    wrapr::let (nee replyr::let) is primarily designed to satisfy a single common use case: substituting a to-be determined name for a column of a data.frame at runtime. It deliberately has more restricted power and helps documents user intent.

    Designing top-down from a use case (instead of designing bottom-up from desired capabilities or systems) keeps the code simple and gives us answers to a lot of design decisions (such as should column names cary environments? The answer being: “no”, as the user has no intent to use the environment that happens to be present when they do specify the column name.)

    I actually have allowed the system to be a bit more generic than just working with column names, and that is largely to make everything more orthogonal or regular (and hence easier for the user to reason about). Hence you can re-map arbitrary variables to other variables as follows:

    x <- 7
    varName <- 'x' # quote(x) would also work
    wrapr::let(c(VAR = varName), VAR+1)

    wrapr::let also prohibits a large number of things to deliberately limit the scope of the system and help users find errors much closer to causes. For example wrapr::let only binds names to names, not names to values. For example the following is not allowed:

    newValue <- 7
    wrapr::let(c(VAL = newValue), VAL+1)
    #  Error in prepareAlias(alias, FALSE, strict) : 
    #   wrapr:let alias values must all be strings or names 

    And this is because R already has much better ways to map names to values (i.e. its standard execution environments) and we don’t want to needlessly displace R‘s built in execution semantics where we do not need to do so.
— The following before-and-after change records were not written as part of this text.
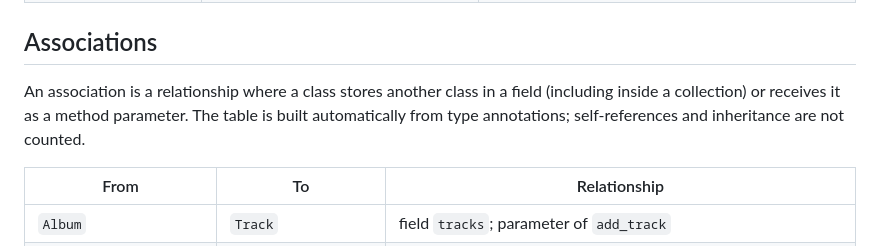
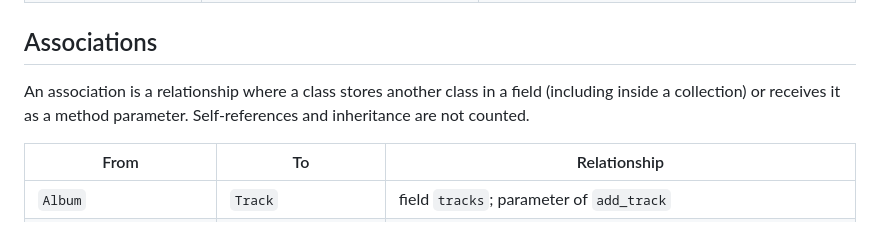
Before and after one commit to alekseyshevchenk0/ppois, a Markdown page: lab2/README.md, the part around the change. GitHub-like rendering.

Commit message:
update README.md 'Associations'

```diff
--- a/lab2/README.md
+++ b/lab2/README.md
@@ -147,7 +147,7 @@ The model contains **60 classes** in 11 modules of the `audio_collection` packag
 
 ## Associations
 
-An association is a relationship where a class stores another class in a field (including inside a collection) or receives it as a method parameter. The table is built automatically from type annotations; self-references and inheritance are not counted.
+An association is a relationship where a class stores another class in a field (including inside a collection) or receives it as a method parameter. Self-references and inheritance are not counted.
 
 | From | To | Relationship |
 |---|---|---|
```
    If you have the time I suggest watching my screencast on let-substitition. I spend a lot of time defining the use-case and what wrapr::let does, so you can quickly tell if what wrapr::let does, and thus if it solves a problem you have or not. Since wrapr::let doesn’t try to do everything, it is often clear what one is using for (i.e., use can be somewhat self-documenting).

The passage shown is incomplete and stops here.